There is a growing literature examining when subsurface invasions from activities like tunneling, horizontal drilling, hydraulic fracturing, and waste disposal will constitute actionable subsurface trespasses. Liability for subsurface trespass has become an important question for many reasons, including that a significant climate-change technology, carbon dioxide sequestration, hinges on the ability to inject massive quantities of carbon dioxide underneath the land of many owners. To date, the subsurface trespass scholarship has paid relatively little attention to two topics downstream of liability: private remedies for trespassing subsurface activities.
This Article provides a high level accountof the role of, and relationship between, private remedies and public regulation in a formal system of subsurface property rights. It aims to provide a foundation and framework for future in-depth scholarhsip on remedies and regulation for subsurface trespass. While important, the topics of remedies and regulation are logically posterior to liability. They can be adequately addressed only after developing a principled understanding of when and why subsurface invasions ought to be actionable. Accordingly, this Article derives its principles for applying private remedies and developing public regulation from the “fair opportunity” theory of subsurface property rights developed in earlier work.
Building on the fair opportunity theory, this Article first lays the groundwork for a formal interpretation of private law remedies, to suide courts in analyzing claims for injunctive relief, measuring compensatory damages, and assessing punitive damages.
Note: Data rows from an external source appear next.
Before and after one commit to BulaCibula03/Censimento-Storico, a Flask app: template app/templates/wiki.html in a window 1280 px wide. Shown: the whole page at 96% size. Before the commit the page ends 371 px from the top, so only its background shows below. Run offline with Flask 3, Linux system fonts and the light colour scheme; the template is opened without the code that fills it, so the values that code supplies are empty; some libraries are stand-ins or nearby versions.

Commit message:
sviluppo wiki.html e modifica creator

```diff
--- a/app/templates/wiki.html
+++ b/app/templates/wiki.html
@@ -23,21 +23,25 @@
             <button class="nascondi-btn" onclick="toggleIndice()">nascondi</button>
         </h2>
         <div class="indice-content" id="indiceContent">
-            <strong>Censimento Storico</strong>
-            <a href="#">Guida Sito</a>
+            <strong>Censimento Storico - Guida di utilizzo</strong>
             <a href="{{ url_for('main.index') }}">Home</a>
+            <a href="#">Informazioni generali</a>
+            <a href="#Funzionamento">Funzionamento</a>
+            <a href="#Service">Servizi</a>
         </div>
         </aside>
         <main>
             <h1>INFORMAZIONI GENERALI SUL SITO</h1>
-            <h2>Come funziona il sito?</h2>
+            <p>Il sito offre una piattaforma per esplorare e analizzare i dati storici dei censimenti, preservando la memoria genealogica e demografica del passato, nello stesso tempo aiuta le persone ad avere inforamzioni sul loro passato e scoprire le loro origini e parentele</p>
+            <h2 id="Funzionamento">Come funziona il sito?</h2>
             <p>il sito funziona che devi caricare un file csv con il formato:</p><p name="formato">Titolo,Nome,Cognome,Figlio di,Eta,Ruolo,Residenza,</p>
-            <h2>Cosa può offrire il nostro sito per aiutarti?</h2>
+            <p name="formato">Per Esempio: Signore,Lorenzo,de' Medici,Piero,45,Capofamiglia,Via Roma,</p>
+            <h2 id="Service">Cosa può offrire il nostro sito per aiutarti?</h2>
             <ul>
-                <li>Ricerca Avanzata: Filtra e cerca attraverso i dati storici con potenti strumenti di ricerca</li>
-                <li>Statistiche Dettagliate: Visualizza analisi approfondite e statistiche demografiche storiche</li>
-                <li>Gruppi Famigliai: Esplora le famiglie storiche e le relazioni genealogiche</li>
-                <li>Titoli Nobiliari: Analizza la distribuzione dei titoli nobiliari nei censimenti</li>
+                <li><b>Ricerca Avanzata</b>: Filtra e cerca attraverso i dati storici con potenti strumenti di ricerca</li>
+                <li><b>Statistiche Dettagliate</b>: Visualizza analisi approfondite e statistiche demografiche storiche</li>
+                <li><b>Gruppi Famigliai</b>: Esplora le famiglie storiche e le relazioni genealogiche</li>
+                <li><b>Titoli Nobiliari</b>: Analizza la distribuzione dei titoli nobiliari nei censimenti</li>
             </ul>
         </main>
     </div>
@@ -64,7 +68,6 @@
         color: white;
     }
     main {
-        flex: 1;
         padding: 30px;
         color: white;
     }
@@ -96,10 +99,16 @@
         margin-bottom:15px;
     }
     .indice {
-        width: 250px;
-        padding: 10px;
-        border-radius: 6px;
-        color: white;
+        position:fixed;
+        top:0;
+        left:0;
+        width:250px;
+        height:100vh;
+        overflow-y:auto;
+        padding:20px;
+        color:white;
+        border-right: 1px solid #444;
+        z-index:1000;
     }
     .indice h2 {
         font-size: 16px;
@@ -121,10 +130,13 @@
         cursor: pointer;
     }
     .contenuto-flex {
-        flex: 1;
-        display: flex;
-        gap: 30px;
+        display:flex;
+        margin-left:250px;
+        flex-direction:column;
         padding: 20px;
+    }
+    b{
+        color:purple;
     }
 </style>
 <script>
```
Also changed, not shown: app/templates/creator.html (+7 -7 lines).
The Article then explores the relationship between private remedies and public regulation of subsurface activites. Drawing on the fair opportunity theory and recent scholarship on the limits of police power regulation of property rights, the Article sketches a framework for comprehensive statutory regulation of subsurface resource development. Finally, the Article illustrates how these principles explain and justify oil and gas conservation regulation and outlines a model for regulating use of subsurface storage space or, “pore space,” for carbon dioxide sequestration.
Joseph A. Schremmer,
Subsurface Trespass: Private Remedies and Public Regulation,
101 Neb. L. Rev.
Available at: https://digitalcommons.unl.edu/nlr/vol101/iss4/5